Data:
━━━━
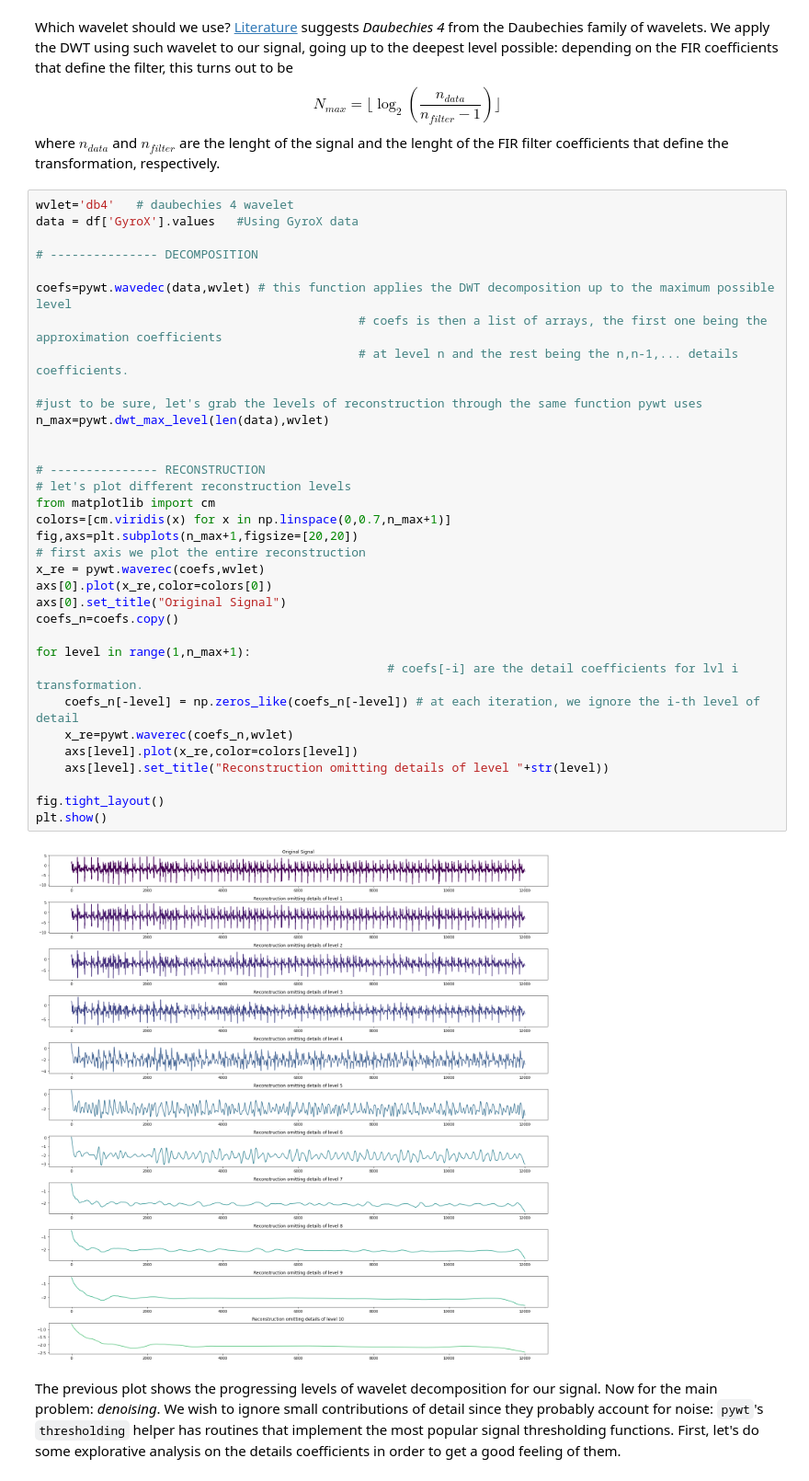
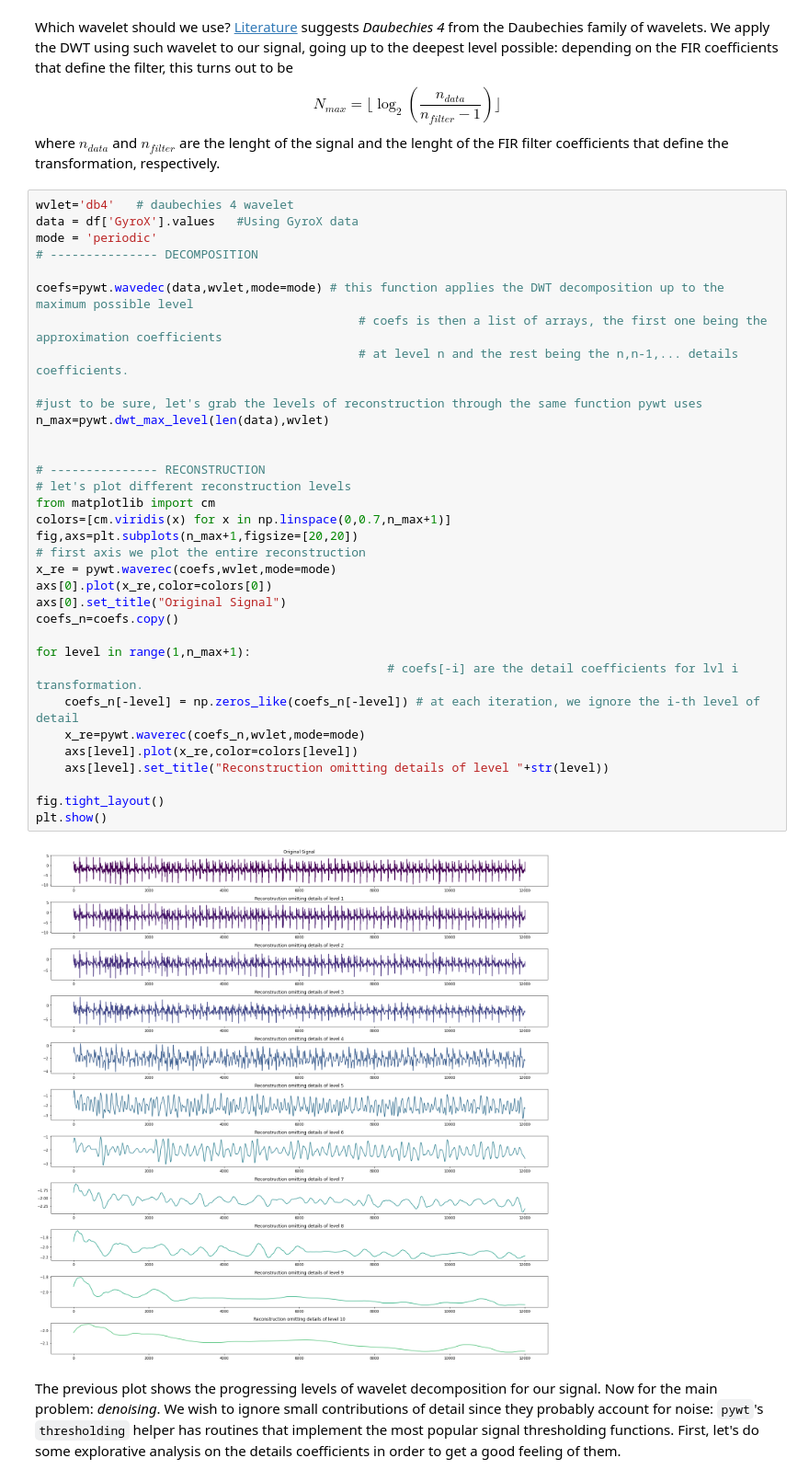
Before and after one commit to zanocrate/LCP_projects_Y4, a Jupyter notebook: draft.ipynb, the cells around one changed output. Shown at 92% size. Cells and saved outputs as stored; diff of their text form.

```diff
--- a/draft.ipynb
+++ b/draft.ipynb
@@ -168,38 +168,38 @@ where $n_{data}$ and $n_{filter}$ are the lenght of the signal and the lenght of
 # %%
 wvlet='db4'   # daubechies 4 wavelet
 data = df['GyroX'].values   #Using GyroX data
-
+mode = 'periodic'
 # --------------- DECOMPOSITION
 
-coefs=pywt.wavedec(data,wvlet) # this function applies the DWT decomposition up to the maximum possible level
+coefs=pywt.wavedec(data,wvlet,mode=mode) # this function applies the DWT decomposition up to the maximum possible level
                                              # coefs is then a list of arrays, the first one being the approximation coefficients
                                              # at level n and the rest being the n,n-1,... details coefficients.
 
 #just to be sure, let's grab the levels of reconstruction through the same function pywt uses
 n_max=pywt.dwt_max_level(len(data),wvlet)
 
 
 # --------------- RECONSTRUCTION
 # let's plot different reconstruction levels
 from matplotlib import cm
 colors=[cm.viridis(x) for x in np.linspace(0,0.7,n_max+1)]
 fig,axs=plt.subplots(n_max+1,figsize=[20,20])
 # first axis we plot the entire reconstruction
-x_re = pywt.waverec(coefs,wvlet)
+x_re = pywt.waverec(coefs,wvlet,mode=mode)
 axs[0].plot(x_re,color=colors[0])
 axs[0].set_title("Original Signal")
 coefs_n=coefs.copy()
 
 for level in range(1,n_max+1):
                                                  # coefs[-i] are the detail coefficients for lvl i transformation.
     coefs_n[-level] = np.zeros_like(coefs_n[-level]) # at each iteration, we ignore the i-th level of detail
-    x_re=pywt.waverec(coefs_n,wvlet)
+    x_re=pywt.waverec(coefs_n,wvlet,mode=mode)
     axs[level].plot(x_re,color=colors[level])
     axs[level].set_title("Reconstruction omitting details of level "+str(level))
 
 fig.tight_layout()
 plt.show()
 # %% [output]
-[figure, old version]
+[figure, new version]
 # %% [markdown]
 The previous plot shows the progressing levels of wavelet decomposition for our signal. Now for the main problem: *denoising*. We wish to ignore small contributions of detail since they probably account for noise: `pywt`'s `thresholding` helper has routines that implement the most popular signal thresholding functions. First, let's do some explorative analysis on the details coefficients in order to get a good feeling of them.
```
Also changed, not shown: parts of 4 cells of this notebook.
━━━━
Goal of the exercise: Give back every record exactly. Omit the pictures.

Your solution:
Before and after one commit to zanocrate/LCP_projects_Y4, a Jupyter notebook: draft.ipynb, the cells around one changed output. Shown at 92% size. Cells and saved outputs as stored; diff of their text form.

```diff
--- a/draft.ipynb
+++ b/draft.ipynb
@@ -168,38 +168,38 @@ where $n_{data}$ and $n_{filter}$ are the lenght of the signal and the lenght of
 # %%
 wvlet='db4'   # daubechies 4 wavelet
 data = df['GyroX'].values   #Using GyroX data
-
+mode = 'periodic'
 # --------------- DECOMPOSITION
 
-coefs=pywt.wavedec(data,wvlet) # this function applies the DWT decomposition up to the maximum possible level
+coefs=pywt.wavedec(data,wvlet,mode=mode) # this function applies the DWT decomposition up to the maximum possible level
                                              # coefs is then a list of arrays, the first one being the approximation coefficients
                                              # at level n and the rest being the n,n-1,... details coefficients.
 
 #just to be sure, let's grab the levels of reconstruction through the same function pywt uses
 n_max=pywt.dwt_max_level(len(data),wvlet)
 
 
 # --------------- RECONSTRUCTION
 # let's plot different reconstruction levels
 from matplotlib import cm
 colors=[cm.viridis(x) for x in np.linspace(0,0.7,n_max+1)]
 fig,axs=plt.subplots(n_max+1,figsize=[20,20])
 # first axis we plot the entire reconstruction
-x_re = pywt.waverec(coefs,wvlet)
+x_re = pywt.waverec(coefs,wvlet,mode=mode)
 axs[0].plot(x_re,color=colors[0])
 axs[0].set_title("Original Signal")
 coefs_n=coefs.copy()
 
 for level in range(1,n_max+1):
                                                  # coefs[-i] are the detail coefficients for lvl i transformation.
     coefs_n[-level] = np.zeros_like(coefs_n[-level]) # at each iteration, we ignore the i-th level of detail
-    x_re=pywt.waverec(coefs_n,wvlet)
+    x_re=pywt.waverec(coefs_n,wvlet,mode=mode)
     axs[level].plot(x_re,color=colors[level])
     axs[level].set_title("Reconstruction omitting details of level "+str(level))
 
 fig.tight_layout()
 plt.show()
 # %% [output]
-[figure, old version]
+[figure, new version]
 # %% [markdown]
 The previous plot shows the progressing levels of wavelet decomposition for our signal. Now for the main problem: *denoising*. We wish to ignore small contributions of detail since they probably account for noise: `pywt`'s `thresholding` helper has routines that implement the most popular signal thresholding functions. First, let's do some explorative analysis on the details coefficients in order to get a good feeling of them.
```
Also changed, not shown: parts of 4 cells of this notebook.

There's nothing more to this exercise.